Don’t write fake Amazon or B&N reviews without mentioning that bit about being the author. Likewise, asking and/or paying others for 5-star reviews is shady.
Don’t deceive or otherwise mistreat your teammates (editors, comic book artists, etc).
Don’t create or unilaterally edit your Wikipedia page. (Yes, they can find out). If there is a factual error on your Wikipedia page, propose a change in the Discussion section and be upfront about who you are. If nobody objects to your proposed change, then you can safely make the change even though you have a conflict of interest. For more details, please see Wikipedia’s guidelines for users with a conflict of interest. PS: Making enemies over at Wikipedia is REALLY bad business. Almost as much as the US Air Force or Google, they can really give you a bad day.
3. Anger and rudeness are almost always unhelpful.
A rude response to a negative review is MUCH more dangerous to your career than the review ever was. For more advice about how to take criticism well, please see this. PS: Don’t worry too much about negative reviews. There are several reasons a negative review might lead a reader to buy the book. For example, “This reviewer didn’t like it, but it sounds like the sort of book I would enjoy,” “After I heard about the book, I checked for other reviews and they generally sound pretty positive,” “Now I want to see if it really is that bad,” etc.

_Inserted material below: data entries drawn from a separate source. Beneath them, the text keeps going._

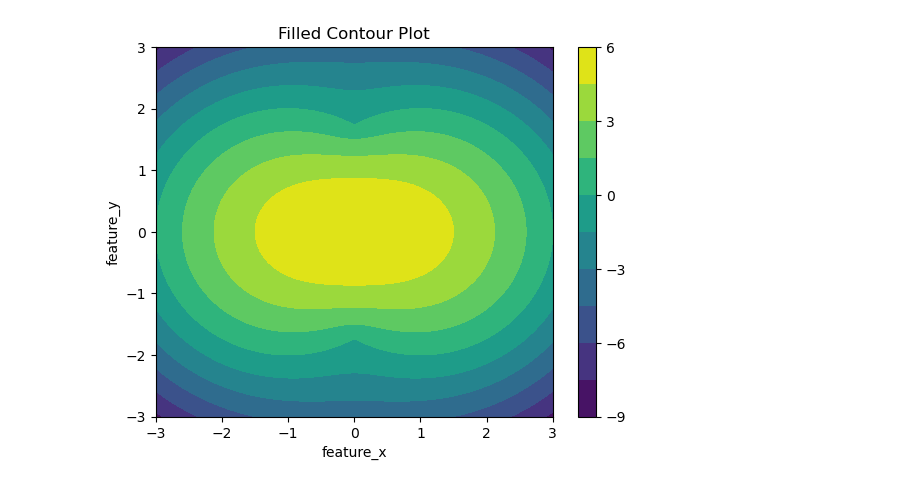
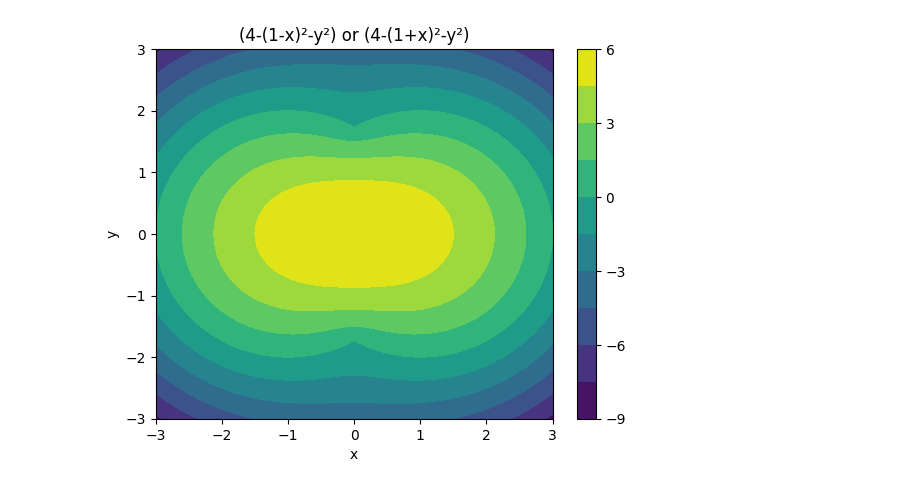
Before and after one commit to RomanKotov/dissertation-test, a Jupyter notebook: IsosurfaceTest.ipynb, the cells around one changed output. Saved outputs shown, nothing was run; the diff lists cells and outputs as text; code cells hidden in the pictures.

```diff
--- a/IsosurfaceTest.ipynb
+++ b/IsosurfaceTest.ipynb
@@ -20,34 +20,34 @@ fig, ax = plt.subplots(1, 1)
 def f1(x,y):
    return 4-(1-x)**2-y**2
 def f5(x,y):
    return 4-x**2-y**2
 
 def f2(x,y):
    return 4-(1+x)**2-y**2
 
 def f3(x,y):
    return y
 
 def f4(x,y):
    return x
 
 def Res(x,y):
    v1 = f1(x,y)
    v2 = f2(x,y)
    v3 = f3(x,y)
    v4 = f4(x,y)
    v5 = f5(x,y)
    #return MyAnd(v4,MyAnd(v3,v5))
    #return v5
    return MyOr(v1,v2)
 
 
 cs = ax.contourf(X, Y, Res(X,Y), levels=10)
 cb=plt.colorbar(cs)
-ax.set_title('Filled Contour Plot')
-ax.set_xlabel('feature_x')
-ax.set_ylabel('feature_y')
+ax.set_title('(4-(1-x)²-y²) or (4-(1+x)²-y²)')
+ax.set_xlabel('x')
+ax.set_ylabel('y')
 
 plt.show()
 # %% [output]
-[figure, old version]
+[figure, new version]
```
Also changed, not shown: 5 other files.
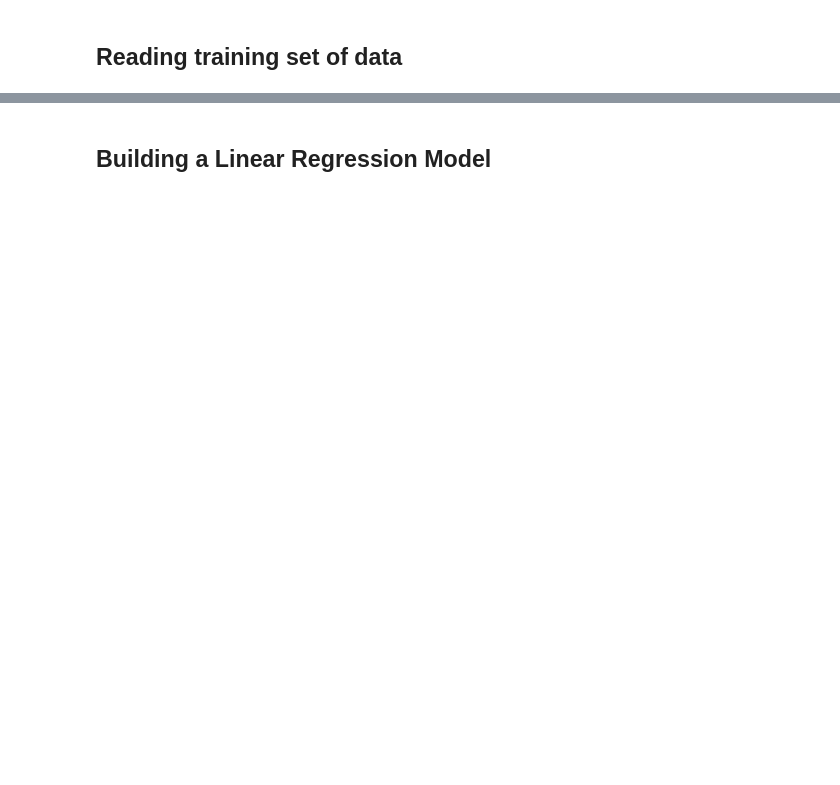
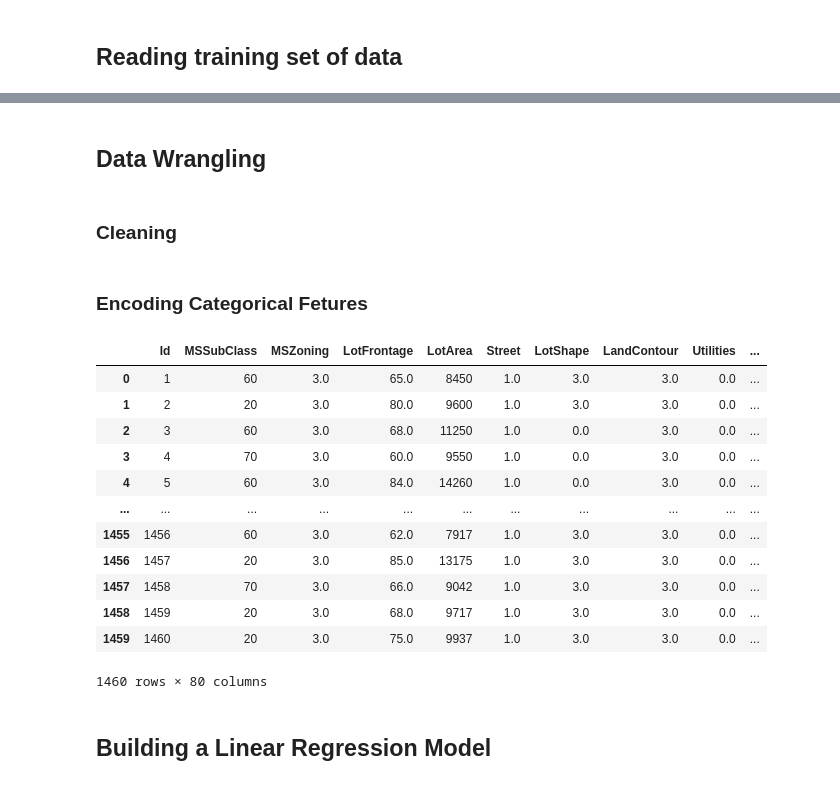
Before and after one commit to petermok-1213/house-price-regression, a Jupyter notebook: ipynb/linear_regression.ipynb, the cells around one changed output, grey strips where cells are left out. Saved outputs shown, nothing was run; the diff lists cells and outputs as text; code cells hidden in the pictures; blank space fills up the shorter version.

Commit message:
ADDED data wrangling section; incomplete

```diff
--- a/ipynb/linear_regression.ipynb
+++ b/ipynb/linear_regression.ipynb
@@ -33,2 +24,37 @@ Index(['Id', 'MSSubClass', 'MSZoning', 'LotFrontage', 'LotArea', 'Street',
+# %% [markdown]
+## Data Wrangling
+# %% [markdown]
+### Cleaning
+# %%
+# Dropping problematic column(s)
+training_set.drop(labels=['Alley'], axis=1, inplace=True)
+# %% [markdown]
+### Encoding Categorical Fetures
+# %%
+# !!! Nominal features are treated as Orinal !!!
+encoder = OrdinalEncoder()
+
+# Finding categorical columns and features
+categorical_columns = [column for column in training_set if isinstance(training_set[column][0], str)]
+categorical_features = training_set[categorical_columns]
+
+# Encoding categorical features into numerical value
+encoder.fit(categorical_features)
+training_set.loc[:, categorical_columns] = encoder.transform(categorical_features)
+training_set
+# %% [output]
+|  | Id | MSSubClass | MSZoning | LotFrontage | LotArea | Street | LotShape | LandContour | Utilities | ... |
+| 0 | 1 | 60 | 3.0 | 65.0 | 8450 | 1.0 | 3.0 | 3.0 | 0.0 | ... |
+| 1 | 2 | 20 | 3.0 | 80.0 | 9600 | 1.0 | 3.0 | 3.0 | 0.0 | ... |
+| 2 | 3 | 60 | 3.0 | 68.0 | 11250 | 1.0 | 0.0 | 3.0 | 0.0 | ... |
+| 3 | 4 | 70 | 3.0 | 60.0 | 9550 | 1.0 | 0.0 | 3.0 | 0.0 | ... |
+| 4 | 5 | 60 | 3.0 | 84.0 | 14260 | 1.0 | 0.0 | 3.0 | 0.0 | ... |
+| ... | ... | ... | ... | ... | ... | ... | ... | ... | ... | ... |
+| 1455 | 1456 | 60 | 3.0 | 62.0 | 7917 | 1.0 | 3.0 | 3.0 | 0.0 | ... |
+| 1456 | 1457 | 20 | 3.0 | 85.0 | 13175 | 1.0 | 3.0 | 3.0 | 0.0 | ... |
+| 1457 | 1458 | 70 | 3.0 | 66.0 | 9042 | 1.0 | 3.0 | 3.0 | 0.0 | ... |
+| 1458 | 1459 | 20 | 3.0 | 68.0 | 9717 | 1.0 | 3.0 | 3.0 | 0.0 | ... |
+| 1459 | 1460 | 20 | 3.0 | 75.0 | 9937 | 1.0 | 3.0 | 3.0 | 0.0 | ... |
+1460 rows × 80 columns
 # %% [markdown]
 ## Building a Linear Regression Model
```
Also changed, not shown: parts of 9 cells of this notebook.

Please don’t publicly rant about the publishing industry. Most professional publishers do cursory Google searches on prospective authors before offering a publishing contract and it would be potentially problematic if your blog had several posts angry about the publishing industry. That’d suggest you would be harder to work with. (You wouldn’t apply to Ford or Toyota with a paper trail indicating that you were surly about car companies, would you?)

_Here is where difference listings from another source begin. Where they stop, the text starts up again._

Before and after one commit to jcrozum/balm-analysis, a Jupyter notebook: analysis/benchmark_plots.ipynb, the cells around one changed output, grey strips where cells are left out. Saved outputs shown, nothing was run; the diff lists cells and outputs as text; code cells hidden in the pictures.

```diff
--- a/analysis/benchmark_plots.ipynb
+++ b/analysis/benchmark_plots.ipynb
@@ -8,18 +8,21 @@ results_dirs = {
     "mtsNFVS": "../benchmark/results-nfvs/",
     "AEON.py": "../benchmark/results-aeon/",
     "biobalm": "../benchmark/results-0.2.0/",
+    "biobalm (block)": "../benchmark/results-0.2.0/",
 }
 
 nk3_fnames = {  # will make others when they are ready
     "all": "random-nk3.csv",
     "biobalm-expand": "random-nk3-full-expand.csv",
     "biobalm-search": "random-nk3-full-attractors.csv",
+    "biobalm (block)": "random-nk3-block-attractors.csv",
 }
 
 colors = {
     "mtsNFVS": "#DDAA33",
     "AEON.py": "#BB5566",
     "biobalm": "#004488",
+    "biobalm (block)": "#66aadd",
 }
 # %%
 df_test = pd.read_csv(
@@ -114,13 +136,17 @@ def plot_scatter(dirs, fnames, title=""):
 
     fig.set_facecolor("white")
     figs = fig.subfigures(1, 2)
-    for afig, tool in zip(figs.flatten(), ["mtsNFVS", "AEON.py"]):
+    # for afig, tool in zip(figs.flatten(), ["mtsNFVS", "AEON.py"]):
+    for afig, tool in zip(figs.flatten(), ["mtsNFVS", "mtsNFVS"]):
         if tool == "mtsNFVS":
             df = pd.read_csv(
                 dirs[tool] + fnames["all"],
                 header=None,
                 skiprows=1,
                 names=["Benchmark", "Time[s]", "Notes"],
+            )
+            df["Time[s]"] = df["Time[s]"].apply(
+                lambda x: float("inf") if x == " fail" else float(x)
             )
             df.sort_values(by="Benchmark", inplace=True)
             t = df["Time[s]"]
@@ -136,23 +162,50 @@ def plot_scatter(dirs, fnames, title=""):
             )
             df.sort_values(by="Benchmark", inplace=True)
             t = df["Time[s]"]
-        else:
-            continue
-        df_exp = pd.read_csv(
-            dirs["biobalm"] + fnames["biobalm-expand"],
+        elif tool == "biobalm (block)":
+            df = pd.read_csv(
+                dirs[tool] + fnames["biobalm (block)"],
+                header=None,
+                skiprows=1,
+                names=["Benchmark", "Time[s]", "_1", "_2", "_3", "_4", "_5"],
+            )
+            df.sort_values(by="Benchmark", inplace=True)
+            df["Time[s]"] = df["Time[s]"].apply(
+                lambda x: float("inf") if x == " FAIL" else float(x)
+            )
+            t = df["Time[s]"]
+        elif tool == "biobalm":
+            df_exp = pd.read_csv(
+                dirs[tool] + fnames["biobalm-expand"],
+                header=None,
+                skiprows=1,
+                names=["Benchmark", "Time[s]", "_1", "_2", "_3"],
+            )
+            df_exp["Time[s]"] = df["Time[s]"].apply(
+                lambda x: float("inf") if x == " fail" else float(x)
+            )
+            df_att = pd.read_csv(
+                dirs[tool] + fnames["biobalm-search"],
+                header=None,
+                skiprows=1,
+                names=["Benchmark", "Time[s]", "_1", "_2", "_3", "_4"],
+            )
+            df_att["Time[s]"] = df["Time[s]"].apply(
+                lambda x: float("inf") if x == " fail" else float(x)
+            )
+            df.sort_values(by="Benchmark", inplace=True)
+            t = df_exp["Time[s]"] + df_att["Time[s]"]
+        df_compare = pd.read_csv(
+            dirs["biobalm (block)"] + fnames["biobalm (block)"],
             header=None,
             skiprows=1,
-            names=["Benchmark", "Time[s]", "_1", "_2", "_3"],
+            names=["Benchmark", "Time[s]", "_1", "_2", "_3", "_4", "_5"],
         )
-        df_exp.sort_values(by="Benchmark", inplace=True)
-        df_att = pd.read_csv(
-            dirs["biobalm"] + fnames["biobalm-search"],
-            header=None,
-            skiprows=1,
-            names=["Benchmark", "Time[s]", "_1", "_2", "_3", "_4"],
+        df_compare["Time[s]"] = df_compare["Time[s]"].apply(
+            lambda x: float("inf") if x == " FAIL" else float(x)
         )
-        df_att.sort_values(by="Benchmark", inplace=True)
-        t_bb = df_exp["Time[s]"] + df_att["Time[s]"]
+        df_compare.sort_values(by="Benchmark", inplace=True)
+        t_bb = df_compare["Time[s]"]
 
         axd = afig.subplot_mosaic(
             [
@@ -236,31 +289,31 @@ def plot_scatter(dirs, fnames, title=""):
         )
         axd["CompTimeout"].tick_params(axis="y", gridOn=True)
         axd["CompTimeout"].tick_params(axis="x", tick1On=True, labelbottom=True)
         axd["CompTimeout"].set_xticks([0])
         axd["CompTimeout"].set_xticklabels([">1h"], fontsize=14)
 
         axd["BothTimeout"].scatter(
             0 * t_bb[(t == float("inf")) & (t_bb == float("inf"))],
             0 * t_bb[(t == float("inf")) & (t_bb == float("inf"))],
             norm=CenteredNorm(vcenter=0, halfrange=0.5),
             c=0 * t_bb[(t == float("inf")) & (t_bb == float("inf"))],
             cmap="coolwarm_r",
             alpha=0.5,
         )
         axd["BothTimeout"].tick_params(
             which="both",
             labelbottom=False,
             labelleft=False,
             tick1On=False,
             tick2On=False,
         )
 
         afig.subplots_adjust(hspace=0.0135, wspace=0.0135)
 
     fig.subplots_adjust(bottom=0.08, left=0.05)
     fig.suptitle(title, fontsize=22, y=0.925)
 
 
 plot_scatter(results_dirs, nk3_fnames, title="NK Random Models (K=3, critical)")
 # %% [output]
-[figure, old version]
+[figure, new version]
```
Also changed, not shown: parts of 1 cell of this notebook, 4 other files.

Be as polite as possible in your personal dealings. When a publisher Googles you, what will they find? If they find a news article about getting thrown off a plane for disorderly conduct, that would be (pardon my French) le bad. PS: If you DO get thrown off a plane for disorderly conduct, please don’t try to use the 9/11 attacks to make yourself look more sympathetic.
Don’t threaten a lawsuit unless you know what you’re talking about. In most cases, threatening a lawsuit against a reviewer is ill-advised. “Your negative review used quotes from my book in an unauthorized manner.” Fair use, chief. I’d recommend consulting with a lawyer before escalating a situation with legal threats. (If a reviewer publicizes that you’re incompetently trying to browbeat them, it could damage your reputation).

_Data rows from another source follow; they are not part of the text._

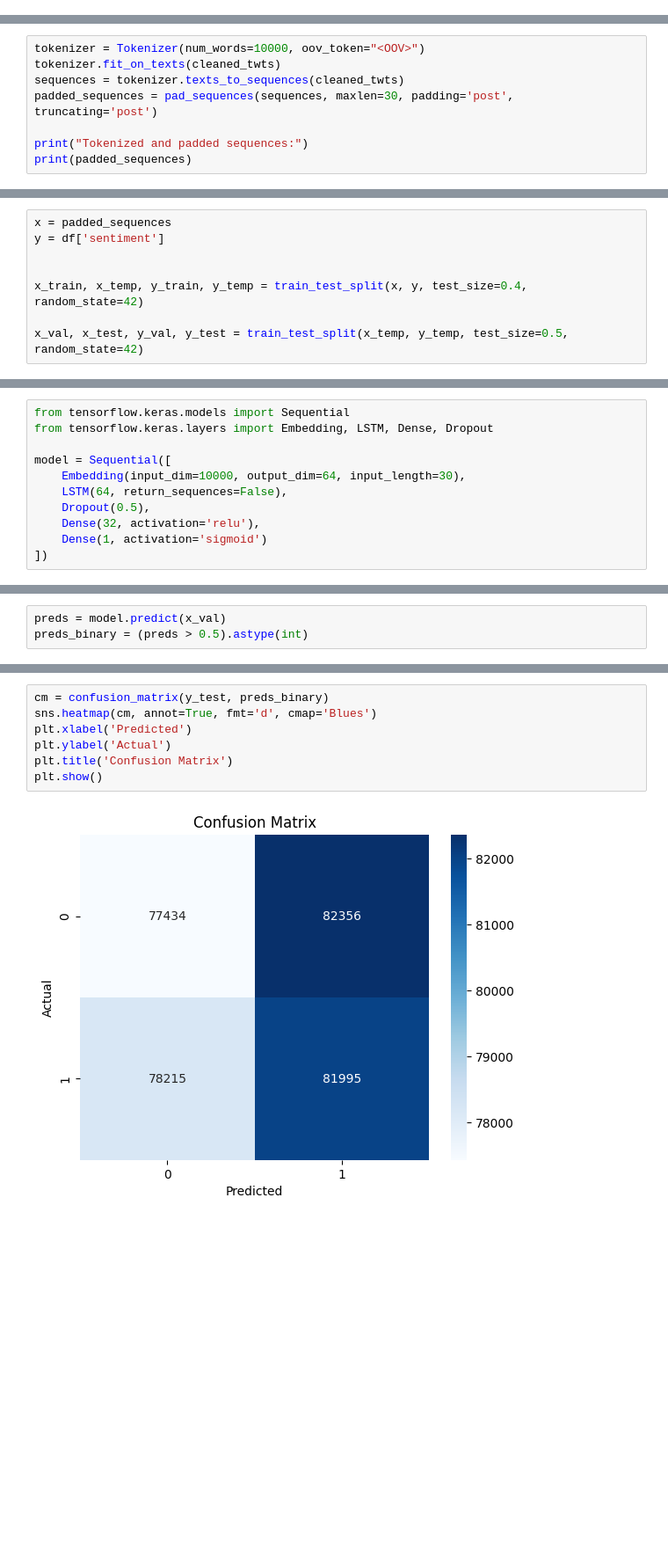
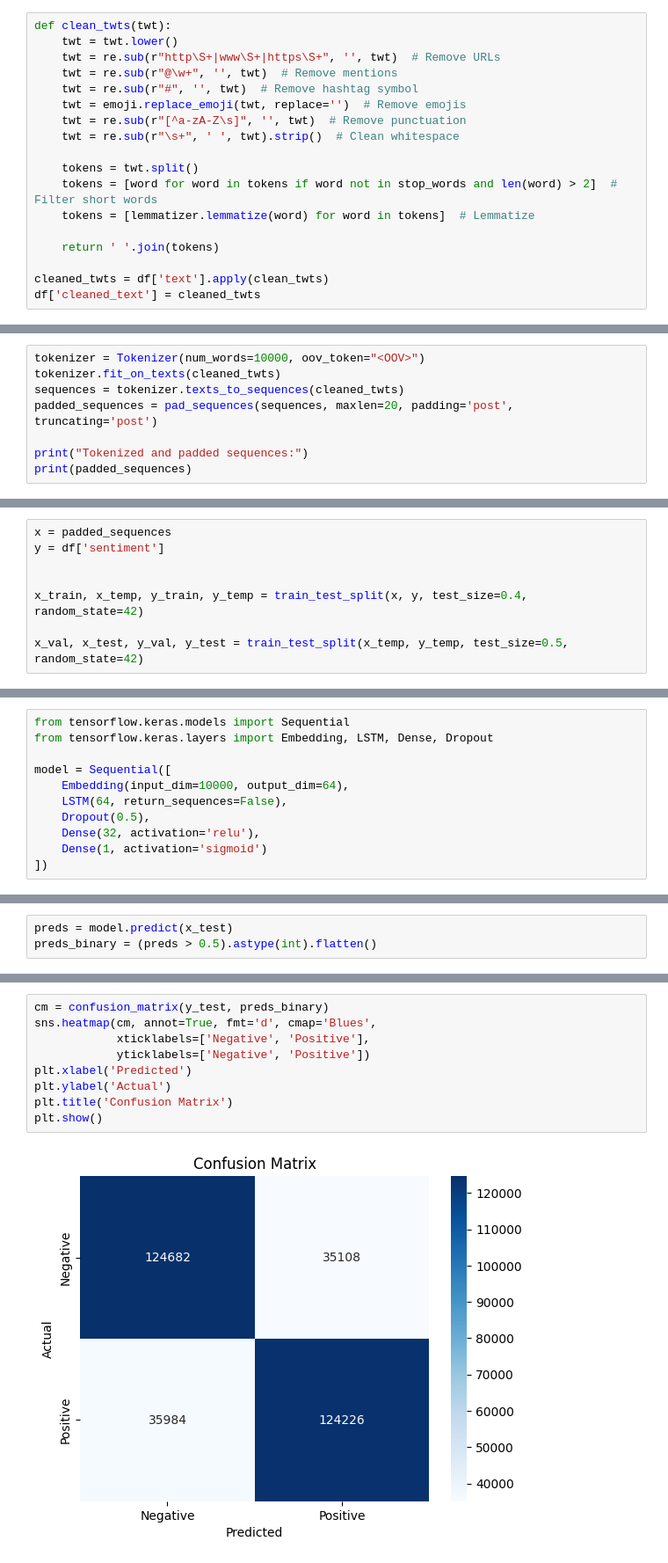
Before and after one commit to julsCadenas/DS-ML-Projects, a Jupyter notebook: TwtSentimentAnalysis/notebooks/sentiment_analysis.ipynb, the cells around one changed output, grey strips where cells are left out. Shown at 88% size. Cells and saved outputs as stored; diff of their text form; blank space fills up the shorter version.

```diff
--- a/TwtSentimentAnalysis/notebooks/sentiment_analysis.ipynb
+++ b/TwtSentimentAnalysis/notebooks/sentiment_analysis.ipynb
@@ -99 +102,19 @@ stemmer = PorterStemmer()
+# %%
+def clean_twts(twt):
+    twt = twt.lower()
+    twt = re.sub(r"http\S+|www\S+|https\S+", '', twt)  # Remove URLs
+    twt = re.sub(r"@\w+", '', twt)  # Remove mentions
+    twt = re.sub(r"#", '', twt)  # Remove hashtag symbol
+    twt = emoji.replace_emoji(twt, replace='')  # Remove emojis
+    twt = re.sub(r"[^a-zA-Z\s]", '', twt)  # Remove punctuation
+    twt = re.sub(r"\s+", ' ', twt).strip()  # Clean whitespace
+
+    tokens = twt.split()
+    tokens = [word for word in tokens if word not in stop_words and len(word) > 2]  # Filter short words
+    tokens = [lemmatizer.lemmatize(word) for word in tokens]  # Lemmatize
+
+    return ' '.join(tokens)
+
+cleaned_twts = df['text'].apply(clean_twts)
+df['cleaned_text'] = cleaned_twts
 # %%
@@ -128,7 +157,7 @@ Tokenize the data.
 tokenizer = Tokenizer(num_words=10000, oov_token="<OOV>")
 tokenizer.fit_on_texts(cleaned_twts)
 sequences = tokenizer.texts_to_sequences(cleaned_twts)
-padded_sequences = pad_sequences(sequences, maxlen=30, padding='post', truncating='post')
+padded_sequences = pad_sequences(sequences, maxlen=20, padding='post', truncating='post')
 
 print("Tokenized and padded sequences:")
 print(padded_sequences)
@@ -185,7 +198,7 @@ from tensorflow.keras.models import Sequential
 from tensorflow.keras.layers import Embedding, LSTM, Dense, Dropout
 
 model = Sequential([
-    Embedding(input_dim=10000, output_dim=64, input_length=30),
+    Embedding(input_dim=10000, output_dim=64),
     LSTM(64, return_sequences=False),
     Dropout(0.5),
     Dense(32, activation='relu'),
@@ -253,4 +266,4 @@ plt.show()
 # %%
-preds = model.predict(x_val)
-preds_binary = (preds > 0.5).astype(int)
+preds = model.predict(x_test)
+preds_binary = (preds > 0.5).astype(int).flatten()
 # %% [output]
@@ -275,12 +305,14 @@ weighted avg       0.50      0.50      0.50    320000
 # %%
 cm = confusion_matrix(y_test, preds_binary)
-sns.heatmap(cm, annot=True, fmt='d', cmap='Blues')
+sns.heatmap(cm, annot=True, fmt='d', cmap='Blues',
+            xticklabels=['Negative', 'Positive'],
+            yticklabels=['Negative', 'Positive'])
 plt.xlabel('Predicted')
 plt.ylabel('Actual')
 plt.title('Confusion Matrix')
 plt.show()
 # %% [output]
-[figure, old version]
+[figure, new version]
 # %% [markdown]
 Initial training results: the model can be improved. Will try again.
 Second attempt: model improved slightly. Will try again.
```
Also changed, not shown: parts of 15 cells of this notebook.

Email: “One of my protagonists is a detective looking for superheroes/vigilantes. What sort of traits might tip him off? Here are some trends that come to mind for American superheroes. Strong Associations They’ve had a loved one(s) murdered by a stranger. That’s pretty rare in the United States. Only about 2,500 U.S. murders are […]
Modern superheroines are easily the most abused type of character in any story. And while you’re likely aware that most of them are simply there to be cardboard love interests (all ravishingly beautiful, of course . . .), today I’m not going down that path. Instead, today we’ll discuss superheroine clothing (or the lack […]
Prisoners was highly entertaining and I think the writers did a good particularly good job portraying the families going through the kidnapping of their daughters. However, basically everything the police did in the movie was exceptionally Hollywood, so much so that it nearly turned the movie into an idiot plot. If you’re the sort of […]
The rivalries between superheroes and supervillains represents the battle between good and evil as a whole. It could be said that, without villains, there would be no heroes. Supervillains provide the opportunity for comic book characters with superpowers to become superheroes, as opposed to just regular everyday super people. But would supervillains even […]
Tony Stark has a drinking problem. And a broken heart. Peter Parker is a nerd. Superman has daddy issues. And Bruce Wayne? Where do you start? These are our heroes. And we learn about their addictions and predilections, their agendas and vendettas over the course of hundreds of issues, creating a tableau of identity […]
Sidekicked is a superhero novel about a sidekick who’s got just enough superpowers to get everybody killed and the various forces trying to screw him (e.g. a possibly nefarious superhero/spymaster, a squad of supervillains hell-bent on revenge, and whoever named him “The Sensationalist”). Here’s what writers can learn from it and how it could improve your [. […]